MANILA, Philippines — A local technology entrepreneur along with a group of business investors is looking to recreate the unique dynamics of Silicon Valley, Stanford University, and the greater Palo Alto area through a newly opened school South of Metro Manila.
South Forbes City College (SFCC), located in a sprawling 3.1-hectare campus in Silang, Cavite near major industrial and real-estate developments in the area, will be the second educational venture of Ramon Garcia Jr., who runs the Global City Innovative College in Bonifacio Global City.
Garcia said in a recent press briefing that the idea behind the campus and its location was inspired heavily by Stanford University, a school located near Palo Alto, California and Silicon Valley, where most technology companies today are headquartered.
“It reminds me of Palo Alto, Stanford and how they play out on each other,” Garcia said, citing how the US school’s biking trails, mountain trails and the “university town” vibe has been incorporated into the design of the campus grounds.
The businessman said the idea is to develop students that are not only exceptional in their chosen fields, but are well-rounded individuals as well, something he took off the page of Stanford’s educational philosophy.
“Stanford is our benchmark. We are not trying to become an Ivy League school, nor are we looking for people with only academic aptitude to offer,” he stressed.
The group has reportedly set aside some P50 million for the construction of initial campus buildings, with P300 to P500 million in funding reserved for the ten-year construction phase of the entire campus.
For the time being, the school will offer three courses to potential students: Business Administration, Tourism Management, and Hotel, Restaurant and Institutional Management (HRIM), three key industries which Garcia said are either in-demand today or will be in-demand in the future.
Tuition, he added, wouldn’t be as prohibitive as other top-tier schools in Metro Manila, and would range from about P25,000 to P35,000 per semester.
Garcia said he is looking to add Information Technology and Metallurgial Engineering courses in the near future, but stressed that even though IT is not yet offered, some technology concepts will be incorporated in the course offerings.
“IT is weaved as an important aspect and part of our courses,” Garcia said. “We’re already beyond word processing knowledge.
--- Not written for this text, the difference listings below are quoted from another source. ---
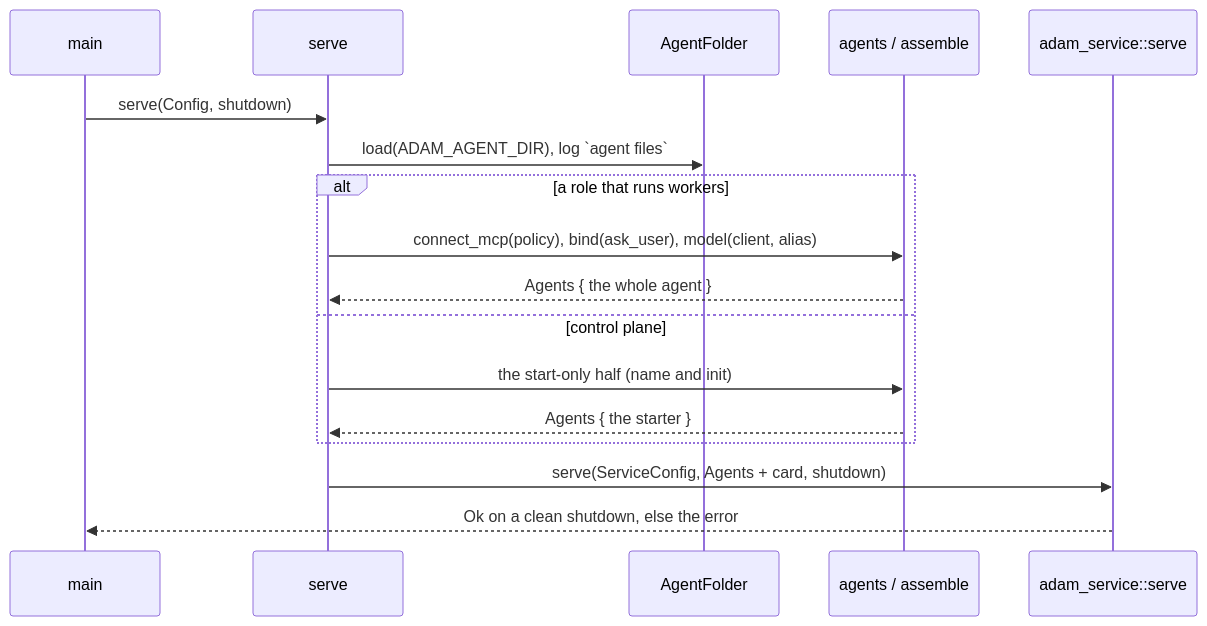
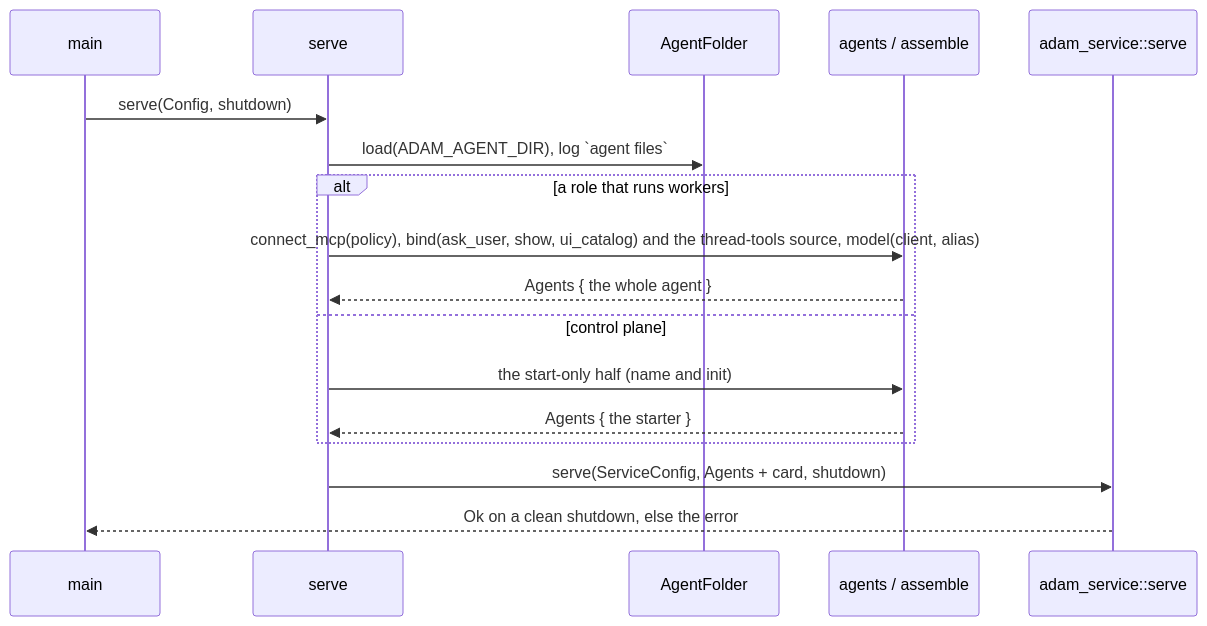
The first of 2 diagrams in bin/adam-agent/README.md (vymalo/another-adam-rs), drawn with Mermaid before and after one commit. The commit also changed other lines of this file and 31 other files, not shown here.

````diff
--- a/bin/adam-agent/README.md
+++ b/bin/adam-agent/README.md
@@ -152,19 +169,19 @@
 ```mermaid
 sequenceDiagram
   participant M as main
   participant S as serve
   participant F as AgentFolder
   participant A as agents / assemble
   participant V as adam_service::serve
   M->>S: serve(Config, shutdown)
   S->>F: load(ADAM_AGENT_DIR), log `agent files`
   alt a role that runs workers
-    S->>A: connect_mcp(policy), bind(ask_user), model(client, alias)
+    S->>A: connect_mcp(policy), bind(ask_user, show, ui_catalog) and the thread-tools source, model(client, alias)
     A-->>S: Agents { the whole agent }
   else control plane
     S->>A: the start-only half (name and init)
     A-->>S: Agents { the starter }
   end
   S->>V: serve(ServiceConfig, Agents + card, shutdown)
   V-->>M: Ok on a clean shutdown, else the error
 ```
````
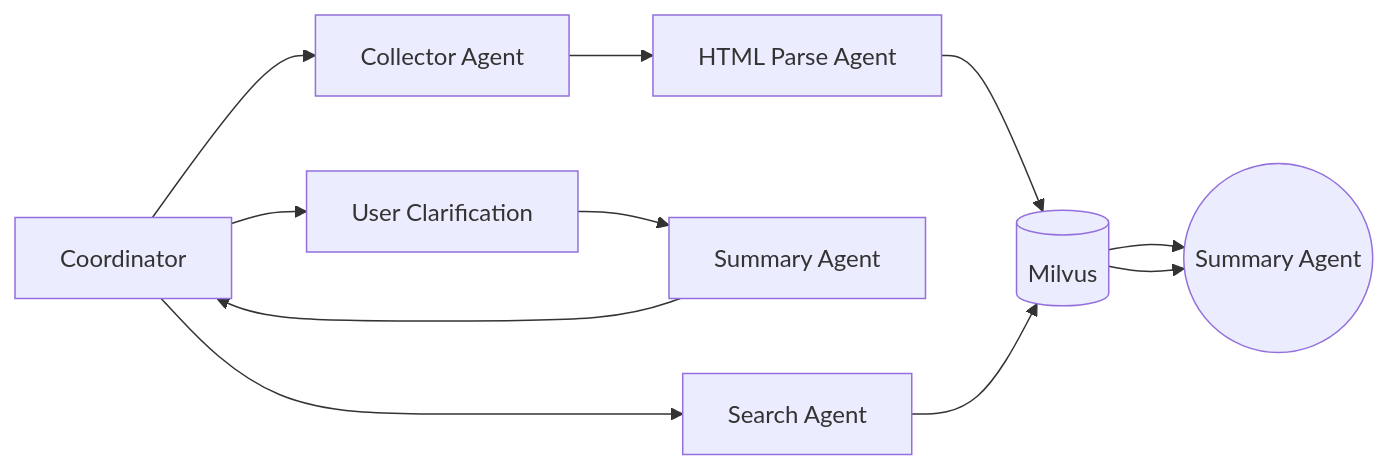
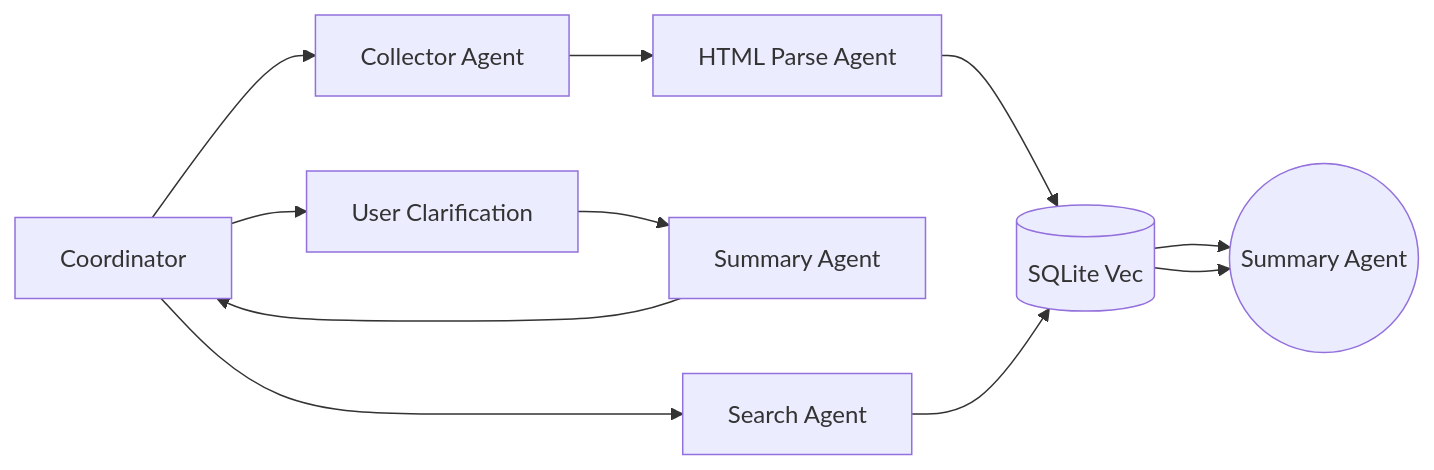
The diagram in dev.md (Yatogaii/PersonalAcadamicAgent), drawn with Mermaid before and after one commit. The commit also changed 3 other files, not shown here.

````diff
--- a/dev.md
+++ b/dev.md
@@ -2,15 +2,15 @@
 ```mermaid
 flowchart LR
   Coordinator[Coordinator]
   UC[User Clarification]
   Collector[Collector Agent]
   HTMLParse[HTML Parse Agent]
   Summary[Summary Agent]
   Search[Search Agent]
-  Milvus[(Milvus)]
+  SQLite[(SQLite Vec)]
   Return((Summary Agent))
 
   Coordinator --> UC --> Summary --> Coordinator
-  Coordinator --> Collector --> HTMLParse --> Milvus --> Return
-  Coordinator --> Search --> Milvus --> Return
+  Coordinator --> Collector --> HTMLParse --> SQLite --> Return
+  Coordinator --> Search --> SQLite --> Return
 ```
````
Students need to know about cloud servers, mobile technologies, the Internet and other technology concepts.”
SFCC has forged partnerships with leading domestic and international companies from the IT, BPO, and hotel and leisure industries so that internships are guaranteed for SFCC graduates.
Aside from these traditional courses, SFCC will eventually offer aviation engineering specialty training courses through its tie-ups with some of the world’s major aviation and aerospace companies.
Garcia said he hopes to bring the glory days of the Philippines as the education hub of Asia, a destination students from around the world goes to in order to receive quality and innovative education.